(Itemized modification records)
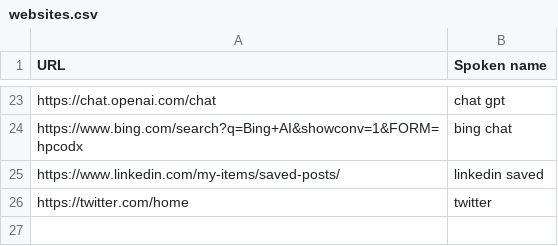
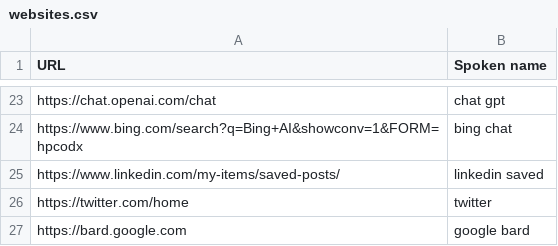
Before and after one commit to paj80paj/knausj_talon, a CSV file: settings/websites.csv, drawn as a sheet; only a part is shown, gaps mark what is left out.

Commit message:
added bard

```diff
--- a/settings/websites.csv
+++ b/settings/websites.csv
@@ -26 +26,2 @@ https://www.linkedin.com/my-items/saved-posts/,linkedin saved
 https://twitter.com/home,twitter
+https://bard.google.com,google bard
```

YOUR GOAL:
Each line holding the word "bard" must be copied from the data.

TASK RESULT:
added bard
+https://bard.google.com,google bard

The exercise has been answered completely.